> _REQUIRED WORK_:
Set down the records exactly as they stand, except for any pictures, which you should omit.

Image comparison data:
========================================================================
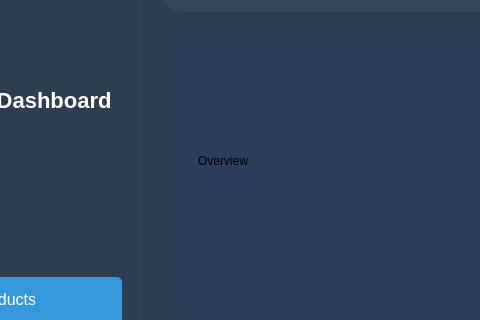
Before: the Qt Designer form views/dashboardwindow/dashboardwindow.ui in sharmabibash/CPP-Project-IMS, drawn with Qt 5; both pictures show x 87 to 567 and y 82 to 402 of the 1000 by 700 pixel window.
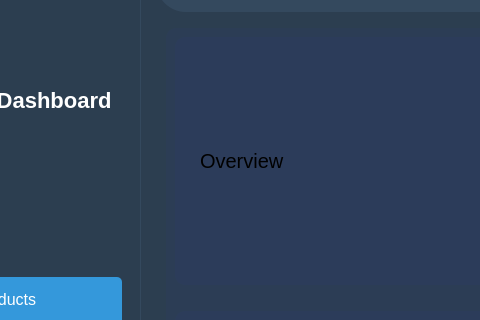
After: the same form once the commit is applied.

```diff
--- a/views/dashboardwindow/dashboardwindow.ui
+++ b/views/dashboardwindow/dashboardwindow.ui
@@ -126,7 +126,7 @@
 
          <!-- Overview Page -->
          <widget class="QWidget" name="overviewPage">
-          <property name="styleSheet"><string notr="true">background-color: #071625ff; border-radius: 10px; margin: 10px; padding: 20px;</string></property>
+          <property name="styleSheet"><string notr="true">background-color: #071625ff; border-radius: 10px; margin: 10px; padding: 20px;font-size:20px;</string></property>
           <layout class="QVBoxLayout" name="overviewLayout">
            <item><widget class="QLabel" name="overviewLabel"><property name="text"><string>Overview</string></property></widget></item>
            <item>
```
========================================================================
> _WRITTEN RESPONSE_:
Before: the Qt Designer form views/dashboardwindow/dashboardwindow.ui in sharmabibash/CPP-Project-IMS, drawn with Qt 5; both pictures show x 87 to 567 and y 82 to 402 of the 1000 by 700 pixel window.
After: the same form once the commit is applied.

```diff
--- a/views/dashboardwindow/dashboardwindow.ui
+++ b/views/dashboardwindow/dashboardwindow.ui
@@ -126,7 +126,7 @@
 
          <!-- Overview Page -->
          <widget class="QWidget" name="overviewPage">
-          <property name="styleSheet"><string notr="true">background-color: #071625ff; border-radius: 10px; margin: 10px; padding: 20px;</string></property>
+          <property name="styleSheet"><string notr="true">background-color: #071625ff; border-radius: 10px; margin: 10px; padding: 20px;font-size:20px;</string></property>
           <layout class="QVBoxLayout" name="overviewLayout">
            <item><widget class="QLabel" name="overviewLabel"><property name="text"><string>Overview</string></property></widget></item>
            <item>
```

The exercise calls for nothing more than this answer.